I will be honest. Henry Wadsworth Longfellow (1807-1882) is not a favourite poet of mine. Though extremely learned (he was fluent in over a dozen languages) and very skilled in rhyming scheme and meter, his metaphors seem a bit hackneyed and his subject matter (like Tennyson* in this regard) tending to the
portentously Victorian. Some of Longfellow’s poems strike me as the sort of thing that William Topaz McGonagall would have written if he had possessed any poetic skill.
So why highlight him for this week’s theme? Well, several reasons. Our theme is “Lighthouse” and we looked at, Flannan Isle last year. It is a popular theme but less so with celebrated poets.
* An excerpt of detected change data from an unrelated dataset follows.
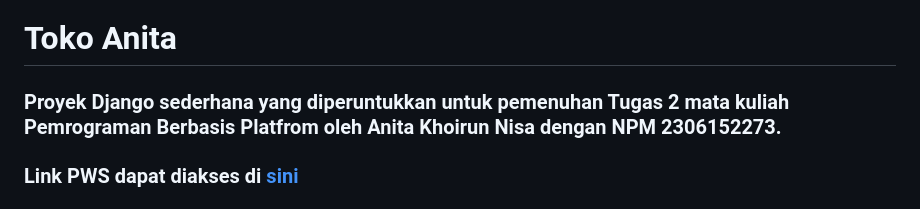
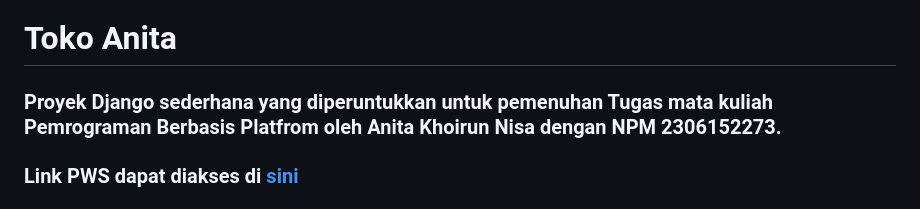
Before and after one commit to anitakny/anitashop, a Markdown page: README.md, the part around one of its changes. Drawn GitHub-style.

```diff
--- a/README.md
+++ b/README.md
@@ -1,6 +1,6 @@
 # Toko Anita
 
-### Proyek Django sederhana yang diperuntukkan untuk pemenuhan Tugas 2 mata kuliah Pemrograman Berbasis Platfrom oleh Anita Khoirun Nisa dengan NPM 2306152273.
+### Proyek Django sederhana yang diperuntukkan untuk pemenuhan Tugas mata kuliah Pemrograman Berbasis Platfrom oleh Anita Khoirun Nisa dengan NPM 2306152273.
 ### Link PWS dapat diakses di [sini](https://anita-khoirun-tokoanita.pbp.cs.ui.ac.id/)
 
 # Tugas 2
```
Also changed, not shown: other parts of README.md (+117 -0 lines).
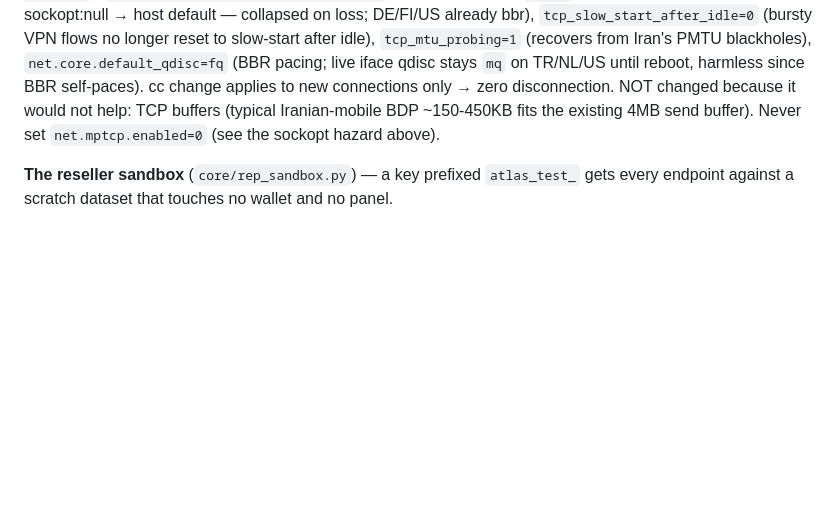
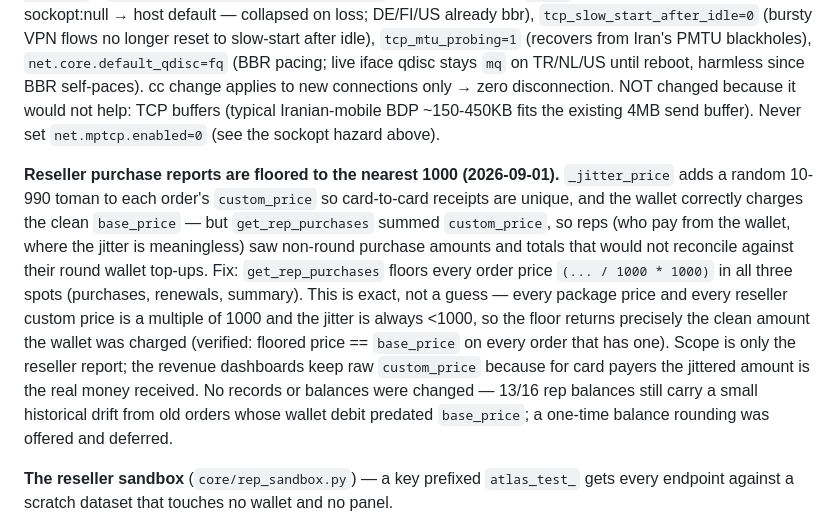
Before and after one commit to majazi041999-spec/AtlasSellBot, a Markdown page: PROJECT_MAP.md, the part around the change. Rendered like a GitHub page; blank space fills up the shorter version.

Commit message:
docs: record the reseller-report rounding fix
Co-Authored-By: Claude Opus 5 <noreply@anthropic.com>

```diff
--- a/PROJECT_MAP.md
+++ b/PROJECT_MAP.md
@@ -228,6 +228,8 @@ So the guard now LEARNS shared gateways rather than excluding them. Excluding th
 
 **Node fleet: SSH access, measured routes to Iran, and the 2026-09-01 kernel tuning.** Key-based root SSH to all five via `~/.ssh/config` aliases `atlas`(TR 167.104.219.223), `atlas-de`(91.107.166.64), `atlas-nl`(45.43.92.104), `atlas-fi`(65.109.182.47), `atlas-us`(107.161.168.75). Measured RTT to Iranian networks (Shecan 178.22.122.100 / TIC 217.218.127.127): **TR 29-38ms (best), DE 81-88ms, NL 81-97ms, FI 99-113ms, US 154-173ms + ~10% egress retransmit (worst for Iran)**. The dominant quality lever is node location/route, not sysctls — route Iranian traffic to TR first, lean off US; a Gulf/UAE node (~20-40ms) would beat US. Tuning applied to all five (persistent `/etc/sysctl.d/99-atlas-tuning.conf`; revert = delete + `sysctl --system`): `net.ipv4.tcp_congestion_control=bbr` (TR & NL were on `cubic`, so their Reality inbounds — sockopt:null → host default — collapsed on loss; DE/FI/US already bbr), `tcp_slow_start_after_idle=0` (bursty VPN flows no longer reset to slow-start after idle), `tcp_mtu_probing=1` (recovers from Iran's PMTU blackholes), `net.core.default_qdisc=fq` (BBR pacing; live iface qdisc stays `mq` on TR/NL/US until reboot, harmless since BBR self-paces). cc change applies to new connections only → zero disconnection. NOT changed because it would not help: TCP buffers (typical Iranian-mobile BDP ~150-450KB fits the existing 4MB send buffer). Never set `net.mptcp.enabled=0` (see the sockopt hazard above).
 
+**Reseller purchase reports are floored to the nearest 1000 (2026-09-01).** `_jitter_price` adds a random 10-990 toman to each order's `custom_price` so card-to-card receipts are unique, and the wallet correctly charges the clean `base_price` — but `get_rep_purchases` summed `custom_price`, so reps (who pay from the wallet, where the jitter is meaningless) saw non-round purchase amounts and totals that would not reconcile against their round wallet top-ups. Fix: `get_rep_purchases` floors every order price `(... / 1000 * 1000)` in all three spots (purchases, renewals, summary). This is exact, not a guess — every package price and every reseller custom price is a multiple of 1000 and the jitter is always <1000, so the floor returns precisely the clean amount the wallet was charged (verified: floored price == `base_price` on every order that has one). Scope is only the reseller report; the revenue dashboards keep raw `custom_price` because for card payers the jittered amount is the real money received. No records or balances were changed — 13/16 rep balances still carry a small historical drift from old orders whose wallet debit predated `base_price`; a one-time balance rounding was offered and deferred.
+
 **The reseller sandbox** (`core/rep_sandbox.py`) — a key prefixed `atlas_test_` gets every endpoint against a scratch dataset that touches no wallet and no panel.
 - Diverted AFTER authentication, scope and rate-limit checks, so 401/403/429 are still reachable — a sandbox that skipped those would only be half a rehearsal.
 - **Deliberately real:** pricing, the wallet (play money, really debited, so `insufficient_funds` is reachable), usage that climbs with time, expiry and first-use.
```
We could have looked at Virginia Woolf, of course, and we should do sometime but her, To the Lighthouse isn’t really
about lighthouses at all, and I probably had better finish it (a project that has taken nearly fifty years to date) before pontificating about it.
But a more important reason is that Longfellow was massively popular in his time and if he is no longer as revered as contemporaries like Emily Dickenson, I think this tells us something about poetry and its place in our society. Longfellow and Tennyson were writing in an era without film or television to a mass popular audience, and to judge them against modernist and post modernist literary standards is probably to miss the point. Longfellow and Tennyson belong to a time when there was a huge popular appetite for accessible poetry that told stirring stories and, beyond that era, generations of children learned these epics by rote, and often enjoyed them.
But most of all, this is my opinion. You might love Hiawatha and revere Longfellow, so by all means feel free to disagree. And anyway, there are no Minihahas in this poem about a lighthouse!
If you would like to know more about Longfellow, his work and life there is an excellent and well balanced New Yorker article by James Marcus here:
*Longfellow was accused of plagiarising Tennyson by Edgar Allan Poe
The rocky ledge runs far into the sea,
And on its outer point, some miles away,
The Lighthouse lifts its massive masonry,
A pillar of fire by night, of cloud by day.
Even at this distance I can see the tides,
Upheaving, break unheard along its base,
A speechless wrath, that rises and subsides
In the white lip and tremor of the face.
And as the evening darkens, lo! how bright,
Through the deep purple of the twilight air,
Beams forth the sudden radiance of its light
With strange, unearthly splendor in the glare!
Not one alone; from each projecting cape
And perilous reef along the ocean’s verge,
Starts into life a dim, gigantic shape,
Holding its lantern o’er the restless surge.
Like the great giant Christopher it stands
Upon the brink of the tempestuous wave,
Wading far out among the rocks and sands,
The night-o’ertaken mariner to save.
And the great ships sail outward and return,
Bending and bowing o’er the billowy swells,
And ever joyful, as they see it burn,
They wave their silent welcomes and farewells.
They come forth from the darkness, and their sails
Gleam for a moment only in the blaze,
And eager faces, as the light unveils,
Gaze at the tower, and vanish while they gaze.
The mariner remembers when a child,
On his first voyage, he saw it fade and sink;
And when, returning from adventures wild,
He saw it rise again o’er ocean’s brink.
Steadfast, serene, immovable, the same
Year after year, through all the silent night
Burns on forevermore that quenchless flame,
Shines on that inextinguishable light!
It sees the ocean to its bosom clasp
The rocks and sea-sand with the kiss of peace;
It sees the wild winds lift it in their grasp,
And hold it up, and shake it like a fleece.
The startled waves leap over it; the storm
Smites it with all the scourges of the rain,
And steadily against its solid form
Press the great shoulders of the hurricane.
The sea-bird wheeling round it, with the din
Of wings and winds and solitary cries,
Blinded and maddened by the light within,
Dashes himself against the glare, and dies.
A new Prometheus, chained upon the rock,
Still grasping in his hand the fire of Jove,
It does not hear the cry, nor heed the shock,
But hails the mariner with words of love.
“Sail on!” it says, “sail on, ye stately ships!
And with your floating bridge the ocean span;
Be mine to guard this light from all eclipse,
Be yours to bring man nearer unto man!”
Prompt: Of course a lighthouse does not have to be literal. A guiding light might be a person, or a book.
And even literal lights convey multiple meanings. For example, for many islanders returning at night on the ferry, this one signifies home.